(RECORD EXCERPTS Opens)

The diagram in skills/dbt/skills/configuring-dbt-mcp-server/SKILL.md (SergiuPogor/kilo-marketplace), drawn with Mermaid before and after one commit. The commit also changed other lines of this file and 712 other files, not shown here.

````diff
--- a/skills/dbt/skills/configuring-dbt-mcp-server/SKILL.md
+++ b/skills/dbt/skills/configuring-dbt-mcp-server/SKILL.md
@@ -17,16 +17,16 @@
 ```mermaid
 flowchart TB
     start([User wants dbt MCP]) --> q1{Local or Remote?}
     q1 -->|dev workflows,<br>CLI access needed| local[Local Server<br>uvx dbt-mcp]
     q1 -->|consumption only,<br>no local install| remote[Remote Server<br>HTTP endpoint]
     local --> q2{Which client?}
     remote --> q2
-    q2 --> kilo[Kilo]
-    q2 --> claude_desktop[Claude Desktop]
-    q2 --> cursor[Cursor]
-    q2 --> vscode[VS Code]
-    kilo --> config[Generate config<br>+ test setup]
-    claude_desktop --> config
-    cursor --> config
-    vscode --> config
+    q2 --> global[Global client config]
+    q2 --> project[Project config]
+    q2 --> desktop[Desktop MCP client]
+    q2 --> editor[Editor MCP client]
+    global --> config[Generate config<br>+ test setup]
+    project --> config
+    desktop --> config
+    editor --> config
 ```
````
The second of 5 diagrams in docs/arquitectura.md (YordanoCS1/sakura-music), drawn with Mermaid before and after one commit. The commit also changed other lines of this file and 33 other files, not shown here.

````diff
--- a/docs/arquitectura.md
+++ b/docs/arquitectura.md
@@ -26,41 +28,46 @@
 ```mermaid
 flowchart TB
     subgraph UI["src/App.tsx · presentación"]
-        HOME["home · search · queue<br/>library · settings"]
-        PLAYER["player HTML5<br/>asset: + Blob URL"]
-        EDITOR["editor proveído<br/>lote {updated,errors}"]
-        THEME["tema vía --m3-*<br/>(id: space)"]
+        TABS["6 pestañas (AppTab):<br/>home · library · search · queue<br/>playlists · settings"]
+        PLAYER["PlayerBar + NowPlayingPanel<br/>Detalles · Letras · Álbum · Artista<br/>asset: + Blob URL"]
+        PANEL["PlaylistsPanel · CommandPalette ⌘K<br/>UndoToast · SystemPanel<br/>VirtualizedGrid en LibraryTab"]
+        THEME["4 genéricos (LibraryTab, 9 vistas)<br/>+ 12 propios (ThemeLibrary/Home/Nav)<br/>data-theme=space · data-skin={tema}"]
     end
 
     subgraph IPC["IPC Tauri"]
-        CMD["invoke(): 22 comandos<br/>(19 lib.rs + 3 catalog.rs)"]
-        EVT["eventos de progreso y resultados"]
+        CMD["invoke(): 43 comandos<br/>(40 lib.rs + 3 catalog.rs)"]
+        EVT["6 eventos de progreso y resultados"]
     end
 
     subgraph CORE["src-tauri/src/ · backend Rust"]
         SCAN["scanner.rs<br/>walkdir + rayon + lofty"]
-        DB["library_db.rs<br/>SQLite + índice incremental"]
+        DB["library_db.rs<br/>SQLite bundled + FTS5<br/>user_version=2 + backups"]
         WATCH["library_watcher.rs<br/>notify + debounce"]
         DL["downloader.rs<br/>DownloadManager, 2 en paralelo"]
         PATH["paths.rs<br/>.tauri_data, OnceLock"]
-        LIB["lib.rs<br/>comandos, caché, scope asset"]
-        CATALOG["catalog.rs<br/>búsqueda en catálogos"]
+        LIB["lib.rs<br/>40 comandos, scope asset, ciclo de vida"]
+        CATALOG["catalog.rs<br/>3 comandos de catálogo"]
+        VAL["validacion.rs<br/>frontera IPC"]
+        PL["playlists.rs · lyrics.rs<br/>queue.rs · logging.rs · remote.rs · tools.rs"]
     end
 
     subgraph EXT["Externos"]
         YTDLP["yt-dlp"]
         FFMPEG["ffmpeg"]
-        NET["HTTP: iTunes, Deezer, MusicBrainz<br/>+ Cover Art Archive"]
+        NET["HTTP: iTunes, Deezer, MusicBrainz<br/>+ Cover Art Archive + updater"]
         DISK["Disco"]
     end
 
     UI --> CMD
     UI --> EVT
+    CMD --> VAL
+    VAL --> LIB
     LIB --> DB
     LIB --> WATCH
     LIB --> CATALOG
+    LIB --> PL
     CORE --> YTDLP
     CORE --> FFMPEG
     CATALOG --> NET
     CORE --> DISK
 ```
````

(RECORD EXCERPTS Closes)

> **PROBLEM**:
When you answer, return the records above exactly as they stand.

> **EXERCISE ANSWER**:
The diagram in skills/dbt/skills/configuring-dbt-mcp-server/SKILL.md (SergiuPogor/kilo-marketplace), drawn with Mermaid before and after one commit. The commit also changed other lines of this file and 712 other files, not shown here.

````diff
--- a/skills/dbt/skills/configuring-dbt-mcp-server/SKILL.md
+++ b/skills/dbt/skills/configuring-dbt-mcp-server/SKILL.md
@@ -17,16 +17,16 @@
 ```mermaid
 flowchart TB
     start([User wants dbt MCP]) --> q1{Local or Remote?}
     q1 -->|dev workflows,<br>CLI access needed| local[Local Server<br>uvx dbt-mcp]
     q1 -->|consumption only,<br>no local install| remote[Remote Server<br>HTTP endpoint]
     local --> q2{Which client?}
     remote --> q2
-    q2 --> kilo[Kilo]
-    q2 --> claude_desktop[Claude Desktop]
-    q2 --> cursor[Cursor]
-    q2 --> vscode[VS Code]
-    kilo --> config[Generate config<br>+ test setup]
-    claude_desktop --> config
-    cursor --> config
-    vscode --> config
+    q2 --> global[Global client config]
+    q2 --> project[Project config]
+    q2 --> desktop[Desktop MCP client]
+    q2 --> editor[Editor MCP client]
+    global --> config[Generate config<br>+ test setup]
+    project --> config
+    desktop --> config
+    editor --> config
 ```
````
The second of 5 diagrams in docs/arquitectura.md (YordanoCS1/sakura-music), drawn with Mermaid before and after one commit. The commit also changed other lines of this file and 33 other files, not shown here.

````diff
--- a/docs/arquitectura.md
+++ b/docs/arquitectura.md
@@ -26,41 +28,46 @@
 ```mermaid
 flowchart TB
     subgraph UI["src/App.tsx · presentación"]
-        HOME["home · search · queue<br/>library · settings"]
-        PLAYER["player HTML5<br/>asset: + Blob URL"]
-        EDITOR["editor proveído<br/>lote {updated,errors}"]
-        THEME["tema vía --m3-*<br/>(id: space)"]
+        TABS["6 pestañas (AppTab):<br/>home · library · search · queue<br/>playlists · settings"]
+        PLAYER["PlayerBar + NowPlayingPanel<br/>Detalles · Letras · Álbum · Artista<br/>asset: + Blob URL"]
+        PANEL["PlaylistsPanel · CommandPalette ⌘K<br/>UndoToast · SystemPanel<br/>VirtualizedGrid en LibraryTab"]
+        THEME["4 genéricos (LibraryTab, 9 vistas)<br/>+ 12 propios (ThemeLibrary/Home/Nav)<br/>data-theme=space · data-skin={tema}"]
     end
 
     subgraph IPC["IPC Tauri"]
-        CMD["invoke(): 22 comandos<br/>(19 lib.rs + 3 catalog.rs)"]
-        EVT["eventos de progreso y resultados"]
+        CMD["invoke(): 43 comandos<br/>(40 lib.rs + 3 catalog.rs)"]
+        EVT["6 eventos de progreso y resultados"]
     end
 
     subgraph CORE["src-tauri/src/ · backend Rust"]
         SCAN["scanner.rs<br/>walkdir + rayon + lofty"]
-        DB["library_db.rs<br/>SQLite + índice incremental"]
+        DB["library_db.rs<br/>SQLite bundled + FTS5<br/>user_version=2 + backups"]
         WATCH["library_watcher.rs<br/>notify + debounce"]
         DL["downloader.rs<br/>DownloadManager, 2 en paralelo"]
         PATH["paths.rs<br/>.tauri_data, OnceLock"]
-        LIB["lib.rs<br/>comandos, caché, scope asset"]
-        CATALOG["catalog.rs<br/>búsqueda en catálogos"]
+        LIB["lib.rs<br/>40 comandos, scope asset, ciclo de vida"]
+        CATALOG["catalog.rs<br/>3 comandos de catálogo"]
+        VAL["validacion.rs<br/>frontera IPC"]
+        PL["playlists.rs · lyrics.rs<br/>queue.rs · logging.rs · remote.rs · tools.rs"]
     end
 
     subgraph EXT["Externos"]
         YTDLP["yt-dlp"]
         FFMPEG["ffmpeg"]
-        NET["HTTP: iTunes, Deezer, MusicBrainz<br/>+ Cover Art Archive"]
+        NET["HTTP: iTunes, Deezer, MusicBrainz<br/>+ Cover Art Archive + updater"]
         DISK["Disco"]
     end
 
     UI --> CMD
     UI --> EVT
+    CMD --> VAL
+    VAL --> LIB
     LIB --> DB
     LIB --> WATCH
     LIB --> CATALOG
+    LIB --> PL
     CORE --> YTDLP
     CORE --> FFMPEG
     CATALOG --> NET
     CORE --> DISK
 ```
````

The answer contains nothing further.